The program opened with a lively taiko performance by Wahiawä-based Ryugen Taiko and the Japanese dance, “Kotobuki Sambaso,” performed by Bando Michiye II (Estelle Araki).
UJSH president Rev. Akihiro Okada welcomed the 250 people in attendance, offering his “sincere appreciation to the nenchosha (elders) for teaching and passing on significant values to younger generations. The younger generation grew up by watching you,” he told the honorees. “Please take care and live a long life with happiness and joy.”
Gov. David Ige said there is much that can be learned from our seniors. He called them “the silent generation” — the generation that appreciated their family, was fiercely determined, and that possessed an inspiring work ethic and a commitment to their community.
Consul General Ito thanked the UJSH for organizing the Nenchosha Ian Engei Taikai and for perpetuating and preserving Japanese heritage in Hawai‘i.

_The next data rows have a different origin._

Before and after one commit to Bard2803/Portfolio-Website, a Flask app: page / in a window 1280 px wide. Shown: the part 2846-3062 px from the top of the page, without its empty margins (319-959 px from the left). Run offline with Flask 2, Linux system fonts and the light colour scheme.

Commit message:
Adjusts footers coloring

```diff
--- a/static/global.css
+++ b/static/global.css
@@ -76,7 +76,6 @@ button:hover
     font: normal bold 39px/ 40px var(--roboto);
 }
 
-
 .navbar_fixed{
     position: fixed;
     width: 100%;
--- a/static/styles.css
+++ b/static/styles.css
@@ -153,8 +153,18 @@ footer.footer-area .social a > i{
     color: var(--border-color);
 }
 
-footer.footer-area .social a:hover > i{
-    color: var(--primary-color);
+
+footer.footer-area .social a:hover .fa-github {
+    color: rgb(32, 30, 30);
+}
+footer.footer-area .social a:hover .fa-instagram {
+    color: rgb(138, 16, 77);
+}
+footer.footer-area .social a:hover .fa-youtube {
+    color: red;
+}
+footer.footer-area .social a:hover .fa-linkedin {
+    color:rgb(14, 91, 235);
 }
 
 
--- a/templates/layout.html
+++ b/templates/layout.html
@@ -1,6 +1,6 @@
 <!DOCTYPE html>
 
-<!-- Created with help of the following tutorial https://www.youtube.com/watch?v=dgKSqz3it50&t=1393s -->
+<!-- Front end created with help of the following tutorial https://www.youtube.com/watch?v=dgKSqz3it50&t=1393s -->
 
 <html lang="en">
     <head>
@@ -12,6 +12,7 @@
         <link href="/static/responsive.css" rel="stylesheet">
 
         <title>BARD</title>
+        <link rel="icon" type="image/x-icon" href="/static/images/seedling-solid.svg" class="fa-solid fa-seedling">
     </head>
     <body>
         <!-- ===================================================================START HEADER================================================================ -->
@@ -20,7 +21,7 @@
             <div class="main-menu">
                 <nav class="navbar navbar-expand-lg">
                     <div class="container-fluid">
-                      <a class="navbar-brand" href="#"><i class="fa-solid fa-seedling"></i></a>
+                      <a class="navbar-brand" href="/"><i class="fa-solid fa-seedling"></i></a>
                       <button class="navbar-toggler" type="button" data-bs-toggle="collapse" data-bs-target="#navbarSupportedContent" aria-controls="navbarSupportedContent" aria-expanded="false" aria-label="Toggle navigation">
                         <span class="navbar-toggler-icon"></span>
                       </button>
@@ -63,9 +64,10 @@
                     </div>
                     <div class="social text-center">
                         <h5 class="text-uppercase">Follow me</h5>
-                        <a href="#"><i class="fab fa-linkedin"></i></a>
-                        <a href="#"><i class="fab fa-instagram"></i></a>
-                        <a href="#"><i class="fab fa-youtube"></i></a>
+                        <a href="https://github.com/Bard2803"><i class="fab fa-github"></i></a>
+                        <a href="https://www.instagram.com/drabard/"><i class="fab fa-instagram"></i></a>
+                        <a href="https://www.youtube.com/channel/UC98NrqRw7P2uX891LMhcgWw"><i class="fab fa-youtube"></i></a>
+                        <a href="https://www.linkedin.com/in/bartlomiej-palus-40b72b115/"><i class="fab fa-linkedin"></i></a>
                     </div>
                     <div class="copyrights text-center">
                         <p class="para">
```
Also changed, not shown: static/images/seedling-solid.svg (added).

Honored were: Nancy Akamichi, Laura Doi, William Doi, Ellen Fujihara, Jane Fujii, Roy Hamasaki, Hiroshi Honda, Kenneth Hosaka, Owen Iha, Helen Iha, Jeanne Inouye, Kathy Kaneshiro, Asako Kitahara, Ryosho Kokuzo, Edith Ko‘omoa, Lei Reiko Learmont, Fusayo “Fussy” Nagai, Robert Nagao, Yukihide Nakama, Hiroko Okabe, Mary Sueda, Yoshiko Sickels, Kazue Uechi and Janice Yokooji.
Each honoree was introduced individually, presented a certificate, and then had their photo taken with Gov. Ige, first lady Dawn Amano-Ige, Consul General of Japan Koichi Ito, UJSH president Okada and current Cherry Blossom queen Lauren Sugai. They were also treated to a buffet lunch and a program of music and dance and were presented a gift bag of goodies.
Fusayo Nagai, past president of the Hawaii Fukuoka Kenjin Kai, and Robert Nagao, past president of the Honolulu Hiroshima Kenjin Kai, spoke on behalf of their fellow octogenarians. Nagai thanked the UJSH for honoring the new nenchosha with the special program. She encouraged her fellow honorees to live long and healthy lives. “Our honorees have contributed much to society,” she said.
“Hontö ni arigatai (We’re truly very grateful),” said Robert Nagao, adding that he and his fellow octogenarians can now add celebrating their beiju, or auspicious 88th birthday, to their bucket list.
UJSH past president Ken Saiki led the audience in a rousing banzai to the honorees.
The entertainment program included a mix of songs, dances and even some magic by Roy Hamasaki, one of the new nenchosha. Audience favorites included the duets by 2018-19 Cherry Blossom Festival queen Melanie Carrie and Charles Mukaida singing “Only Us” from the Broadway musical, “Dear Evan Hansen,” and the Teruya brothers — Tanner and Devin — who congratulated their grandmother, Fusayo Nagai, for being one of the honorees and then sang one of their audience favorites, “The Prayer.”
Chinagu Eisa Hawaii closed the program with an eisä number, followed by a closing tejime (Japanese ceremonial hand-clapping) led by UJSH past president Christine Kubota.
UJSH member Karen Kuba-Hori chaired the Nenchosha Ian Engei Taikai event.